It’s rarely noted how fundamentally Jewish Jerry Lewis’s humor is. I don’t mean the urbanely intellectual name-dropping of Woody Allen, but rather the sheer raving fear and terror, the sense the world is out to get you, that permeates the fiction of Jewish writers like Franz Kafka and Leonard Michaels. At his best, Lewis convinces you that everyone is dangerous and that the most you can do is run away, shrieking. It’s impossible for me to watch Jerry Lewis films without thinking of the Holocaust.

You may balk at the previous sentence, wondering whether it’s meant to be funny. I’ve often had the same reaction to Lewis’s films. Lewis ruled the box office in the 1950s with a series of comedies co-starring Dean Martin and directed by Frank Tashlin (Artists and Models is probably the best-known). After his partnership with Martin ended, Lewis became his own writer, director, and general metteur-en-scéne.

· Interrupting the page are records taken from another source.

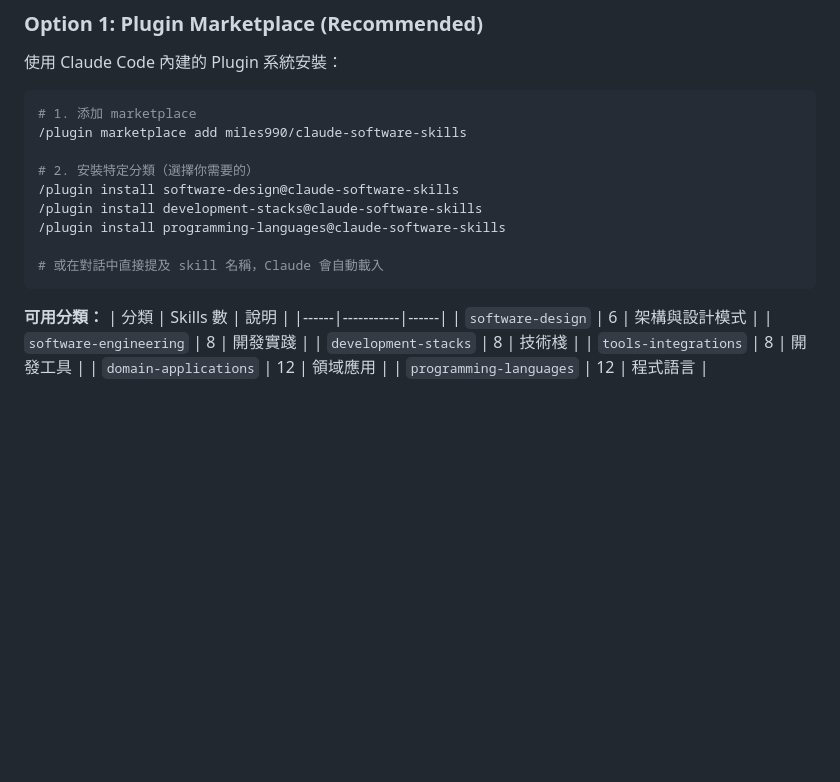
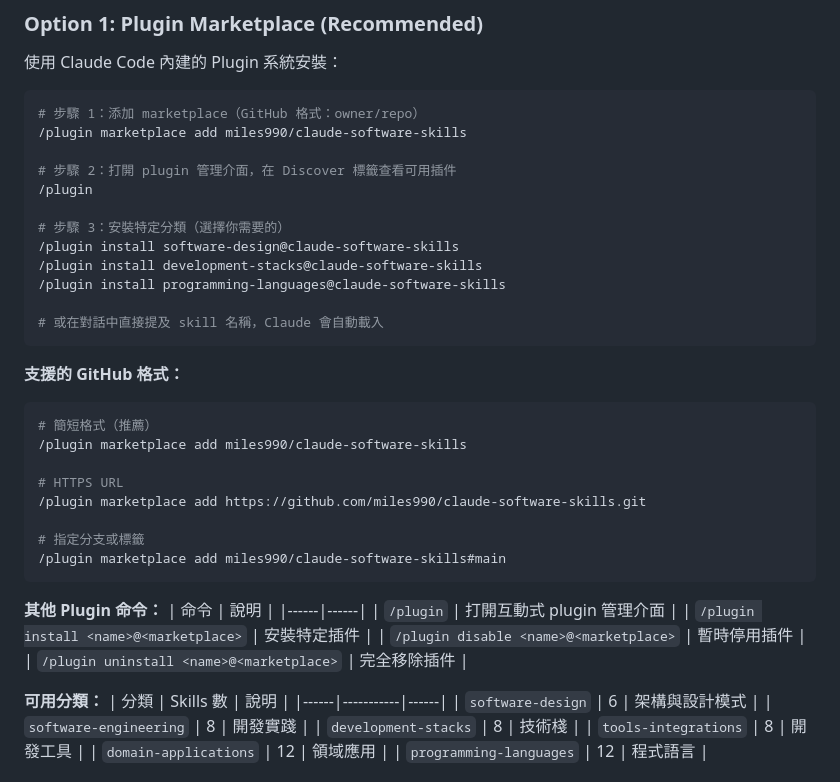
Before and after one commit to miles990/claude-software-skills, a Markdown page: README.md, the part around the change. Drawn GitHub-style; blank space fills up the shorter version.

Commit message:
docs: 完善 Plugin Marketplace 安裝說明
- 更新安裝步驟為 3 步驟流程
- 新增支援的 GitHub 格式說明（簡短格式、HTTPS URL、分支/標籤）
- 新增 Plugin 命令參考表（install、disable、uninstall）

Co-Authored-By: Claude Opus 4.5 <noreply@anthropic.com>

````diff
--- a/README.md
+++ b/README.md
@@ -72,16 +72,39 @@ curl -fsSL https://raw.githubusercontent.com/miles990/claude-software-skills/mai
 使用 Claude Code 內建的 Plugin 系統安裝：
 
 ```bash
-# 1. 添加 marketplace
+# 步驟 1：添加 marketplace（GitHub 格式：owner/repo）
 /plugin marketplace add miles990/claude-software-skills
 
-# 2. 安裝特定分類（選擇你需要的）
+# 步驟 2：打開 plugin 管理介面，在 Discover 標籤查看可用插件
+/plugin
+
+# 步驟 3：安裝特定分類（選擇你需要的）
 /plugin install software-design@claude-software-skills
 /plugin install development-stacks@claude-software-skills
 /plugin install programming-languages@claude-software-skills
 
 # 或在對話中直接提及 skill 名稱，Claude 會自動載入
 ```
+
+**支援的 GitHub 格式：**
+```bash
+# 簡短格式（推薦）
+/plugin marketplace add miles990/claude-software-skills
+
+# HTTPS URL
+/plugin marketplace add https://github.com/miles990/claude-software-skills.git
+
+# 指定分支或標籤
+/plugin marketplace add miles990/claude-software-skills#main
+```
+
+**其他 Plugin 命令：**
+| 命令 | 說明 |
+|------|------|
+| `/plugin` | 打開互動式 plugin 管理介面 |
+| `/plugin install <name>@<marketplace>` | 安裝特定插件 |
+| `/plugin disable <name>@<marketplace>` | 暫時停用插件 |
+| `/plugin uninstall <name>@<marketplace>` | 完全移除插件 |
 
 **可用分類：**
 | 分類 | Skills 數 | 說明 |
````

A recent Anthology Film Archives retrospective devoted to his directorial efforts showed how Lewis took the persona he’d cultivated—a sort of cross-eyed, arm-swinging man-child, given to spluttering nonsensical outbursts along the lines of “Grupdideebooboowabumwacha”—and simultaneously used it while distancing himself from it, commenting on it. He uses not humor, but “humor,” raising your awareness of the gags as they’re unfolding. Eric Henderson, writing in Slant, points to a sequence from 1961’s The Errand Boy where Lewis’s character, Morty S. Tashman (shades of Tashlin), keeps bringing a great glass candy jar down from a high shelf, then back up. Audiences have been conditioned by slapstick—everything from the blind man shattering the shop in It’s a Gift to the cream pie-and-spritzer of a Three Stooges routine—to expect Jerry to drop the jar. When he doesn’t, the joke goes from being on him to being on us.